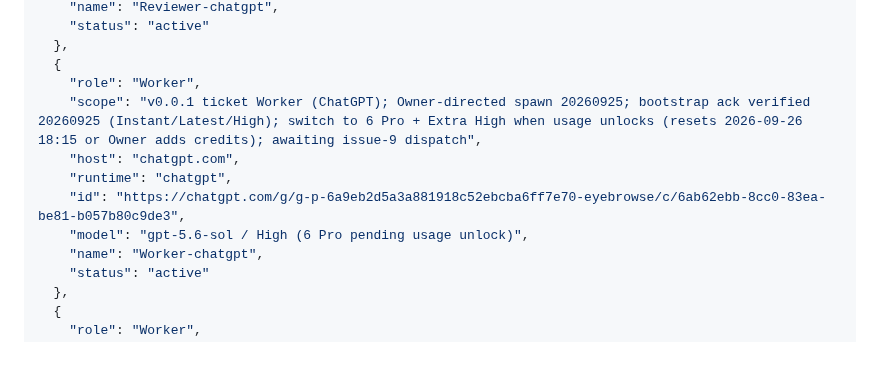
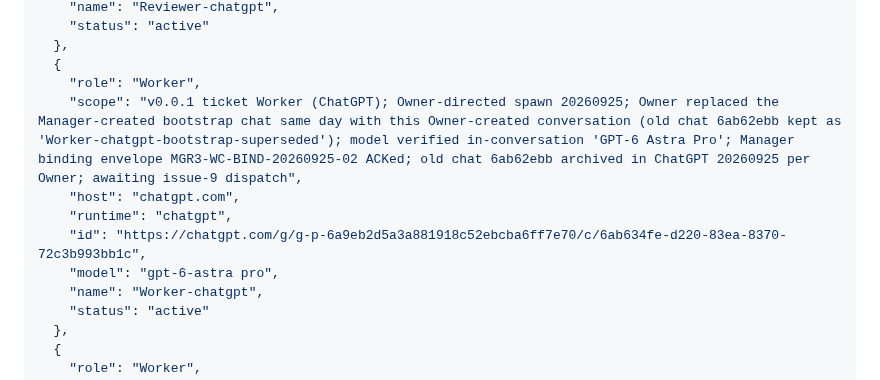
Before and after one commit to code2hack/EyeBrowse, a Markdown page: CONTRIBUTORS.md, the part around the change. Rendered like a GitHub page; blank space fills up the shorter version.

Commit message:
Manager: EyeBrowse-Manager-GLM-r3 — rebind Worker-chatgpt to Owner-created conversation (gpt-6-astra pro, binding ACKed); superseded bootstrap chat renamed and archived per Owner

```diff
--- a/CONTRIBUTORS.md
+++ b/CONTRIBUTORS.md
@@ -288,11 +288,11 @@ The single JSON array below is the canonical registry. `(host, runtime, id)` ide
   },
   {
     "role": "Worker",
-    "scope": "v0.0.1 ticket Worker (ChatGPT); Owner-directed spawn 20260925; bootstrap ack verified 20260925 (Instant/Latest/High); switch to 6 Pro + Extra High when usage unlocks (resets 2026-09-26 18:15 or Owner adds credits); awaiting issue-9 dispatch",
+    "scope": "v0.0.1 ticket Worker (ChatGPT); Owner-directed spawn 20260925; Owner replaced the Manager-created bootstrap chat same day with this Owner-created conversation (old chat 6ab62ebb kept as 'Worker-chatgpt-bootstrap-superseded'); model verified in-conversation 'GPT-6 Astra Pro'; Manager binding envelope MGR3-WC-BIND-20260925-02 ACKed; old chat 6ab62ebb archived in ChatGPT 20260925 per Owner; awaiting issue-9 dispatch",
     "host": "chatgpt.com",
     "runtime": "chatgpt",
-    "id": "https://chatgpt.com/g/g-p-6a9eb2d5a3a881918c52ebcba6ff7e70-eyebrowse/c/6ab62ebb-8cc0-83ea-be81-b057b80c9de3",
-    "model": "gpt-5.6-sol / High (6 Pro pending usage unlock)",
+    "id": "https://chatgpt.com/g/g-p-6a9eb2d5a3a881918c52ebcba6ff7e70/c/6ab634fe-d220-83ea-8370-72c3b993bb1c",
+    "model": "gpt-6-astra pro",
     "name": "Worker-chatgpt",
     "status": "active"
   },
```
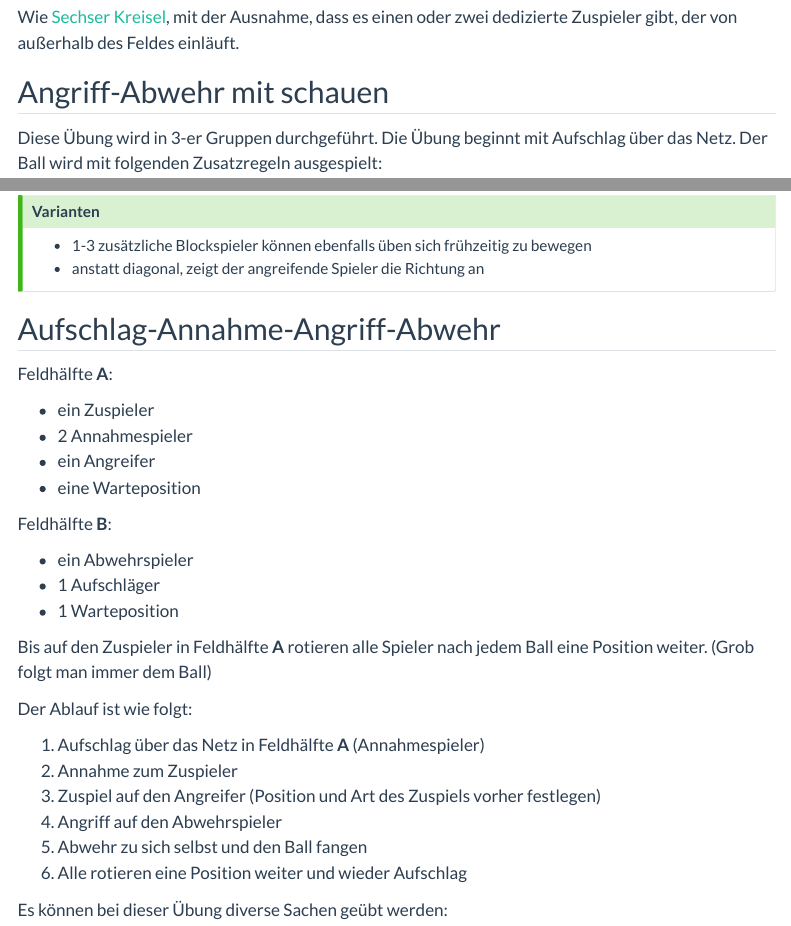
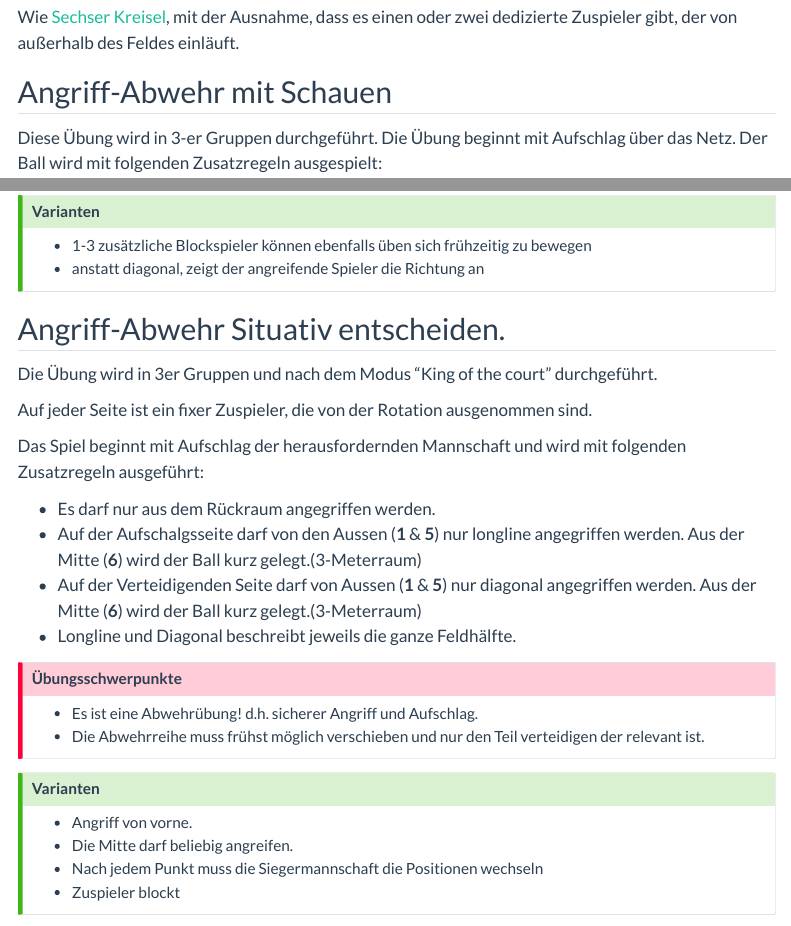
Before and after one commit to wolfganglederer/VolleyballDrills, a Quarto document (06-komplex.qmd): the page in a window 1100 px wide, from 1580 px down, and a second part further down, joined at a grey line. Rendered offline with R 4.5, knitr and Pandoc in place of Quarto, with nearby package versions; menus at the side of the page are left out.

Commit message:
Abwehrübung ergänzt

```diff
--- a/06-komplex.qmd
+++ b/06-komplex.qmd
@@ -59,7 +59,7 @@ include_url("https://www.youtube.com//embed/32BplDj0tT0?rel=0")
 Wie [Sechser Kreisel], mit der Ausnahme, dass es einen oder zwei dedizierte Zuspieler gibt, der von außerhalb des Feldes einläuft.
 
 
-## Angriff-Abwehr mit schauen
+## Angriff-Abwehr mit Schauen
 
 Diese Übung wird in 3-er Gruppen durchgeführt. Die Übung beginnt mit Aufschlag über das Netz. Der Ball wird mit folgenden Zusatzregeln ausgespielt:
 
@@ -81,3 +81,31 @@ Falls mehr als 6 Spieler anwesend sind wird einfach mannschaftsweise durch rotie
 * 1-3 zusätzliche Blockspieler können ebenfalls üben sich frühzeitig zu bewegen
 * anstatt diagonal, zeigt der angreifende Spieler die Richtung an
 :::
+
+## Angriff-Abwehr Situativ entscheiden.
+
+Die Übung wird in 3er Gruppen und nach dem Modus "King of the court" durchgeführt.
+
+Auf jeder Seite ist ein fixer Zuspieler, die von der Rotation ausgenommen sind.
+
+Das Spiel beginnt mit Aufschlag der herausfordernden Mannschaft und wird mit folgenden Zusatzregeln ausgeführt:
+
+- Es darf nur aus dem Rückraum angegriffen werden.
+- Auf der Aufschalgsseite darf von den Aussen (**1** & **5**) nur longline angegriffen werden. Aus der Mitte (**6**) wird der Ball kurz gelegt.(3-Meterraum)
+- Auf der Verteidigenden Seite darf von Aussen (**1** & **5**) nur diagonal angegriffen werden. Aus der Mitte (**6**) wird der Ball kurz gelegt.(3-Meterraum)
+- Longline und Diagonal beschreibt  jeweils die ganze Feldhälfte.
+
+
+:::{.callout-important}
+## Übungsschwerpunkte
+
+- Es ist eine Abwehrübung! d.h. sicherer Angriff und Aufschlag.
+- Die Abwehrreihe muss frühst möglich verschieben und nur den Teil verteidigen der relevant ist.
+:::
+
+:::{.callout-tip}
+## Varianten
+- Angriff von vorne.
+- Die Mitte darf beliebig angreifen.
+- Nach jedem Punkt muss die Siegermannschaft die Positionen wechseln
+- Zuspieler blockt
```
Also changed, not shown: docs/search.json, 06-komplex.qmd (6 more changed lines), 1 other file.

§

_WORK REQUIRED_
Could every entry above be printed again exactly, images excluded?

_OUTPUT BELOW_
Before and after one commit to code2hack/EyeBrowse, a Markdown page: CONTRIBUTORS.md, the part around the change. Rendered like a GitHub page; blank space fills up the shorter version.

Commit message:
Manager: EyeBrowse-Manager-GLM-r3 — rebind Worker-chatgpt to Owner-created conversation (gpt-6-astra pro, binding ACKed); superseded bootstrap chat renamed and archived per Owner

```diff
--- a/CONTRIBUTORS.md
+++ b/CONTRIBUTORS.md
@@ -288,11 +288,11 @@ The single JSON array below is the canonical registry. `(host, runtime, id)` ide
   },
   {
     "role": "Worker",
-    "scope": "v0.0.1 ticket Worker (ChatGPT); Owner-directed spawn 20260925; bootstrap ack verified 20260925 (Instant/Latest/High); switch to 6 Pro + Extra High when usage unlocks (resets 2026-09-26 18:15 or Owner adds credits); awaiting issue-9 dispatch",
+    "scope": "v0.0.1 ticket Worker (ChatGPT); Owner-directed spawn 20260925; Owner replaced the Manager-created bootstrap chat same day with this Owner-created conversation (old chat 6ab62ebb kept as 'Worker-chatgpt-bootstrap-superseded'); model verified in-conversation 'GPT-6 Astra Pro'; Manager binding envelope MGR3-WC-BIND-20260925-02 ACKed; old chat 6ab62ebb archived in ChatGPT 20260925 per Owner; awaiting issue-9 dispatch",
     "host": "chatgpt.com",
     "runtime": "chatgpt",
-    "id": "https://chatgpt.com/g/g-p-6a9eb2d5a3a881918c52ebcba6ff7e70-eyebrowse/c/6ab62ebb-8cc0-83ea-be81-b057b80c9de3",
-    "model": "gpt-5.6-sol / High (6 Pro pending usage unlock)",
+    "id": "https://chatgpt.com/g/g-p-6a9eb2d5a3a881918c52ebcba6ff7e70/c/6ab634fe-d220-83ea-8370-72c3b993bb1c",
+    "model": "gpt-6-astra pro",
     "name": "Worker-chatgpt",
     "status": "active"
   },
```
Before and after one commit to wolfganglederer/VolleyballDrills, a Quarto document (06-komplex.qmd): the page in a window 1100 px wide, from 1580 px down, and a second part further down, joined at a grey line. Rendered offline with R 4.5, knitr and Pandoc in place of Quarto, with nearby package versions; menus at the side of the page are left out.

Commit message:
Abwehrübung ergänzt

```diff
--- a/06-komplex.qmd
+++ b/06-komplex.qmd
@@ -59,7 +59,7 @@ include_url("https://www.youtube.com//embed/32BplDj0tT0?rel=0")
 Wie [Sechser Kreisel], mit der Ausnahme, dass es einen oder zwei dedizierte Zuspieler gibt, der von außerhalb des Feldes einläuft.
 
 
-## Angriff-Abwehr mit schauen
+## Angriff-Abwehr mit Schauen
 
 Diese Übung wird in 3-er Gruppen durchgeführt. Die Übung beginnt mit Aufschlag über das Netz. Der Ball wird mit folgenden Zusatzregeln ausgespielt:
 
@@ -81,3 +81,31 @@ Falls mehr als 6 Spieler anwesend sind wird einfach mannschaftsweise durch rotie
 * 1-3 zusätzliche Blockspieler können ebenfalls üben sich frühzeitig zu bewegen
 * anstatt diagonal, zeigt der angreifende Spieler die Richtung an
 :::
+
+## Angriff-Abwehr Situativ entscheiden.
+
+Die Übung wird in 3er Gruppen und nach dem Modus "King of the court" durchgeführt.
+
+Auf jeder Seite ist ein fixer Zuspieler, die von der Rotation ausgenommen sind.
+
+Das Spiel beginnt mit Aufschlag der herausfordernden Mannschaft und wird mit folgenden Zusatzregeln ausgeführt:
+
+- Es darf nur aus dem Rückraum angegriffen werden.
+- Auf der Aufschalgsseite darf von den Aussen (**1** & **5**) nur longline angegriffen werden. Aus der Mitte (**6**) wird der Ball kurz gelegt.(3-Meterraum)
+- Auf der Verteidigenden Seite darf von Aussen (**1** & **5**) nur diagonal angegriffen werden. Aus der Mitte (**6**) wird der Ball kurz gelegt.(3-Meterraum)
+- Longline und Diagonal beschreibt  jeweils die ganze Feldhälfte.
+
+
+:::{.callout-important}
+## Übungsschwerpunkte
+
+- Es ist eine Abwehrübung! d.h. sicherer Angriff und Aufschlag.
+- Die Abwehrreihe muss frühst möglich verschieben und nur den Teil verteidigen der relevant ist.
+:::
+
+:::{.callout-tip}
+## Varianten
+- Angriff von vorne.
+- Die Mitte darf beliebig angreifen.
+- Nach jedem Punkt muss die Siegermannschaft die Positionen wechseln
+- Zuspieler blockt
```
Also changed, not shown: docs/search.json, 06-komplex.qmd (6 more changed lines), 1 other file.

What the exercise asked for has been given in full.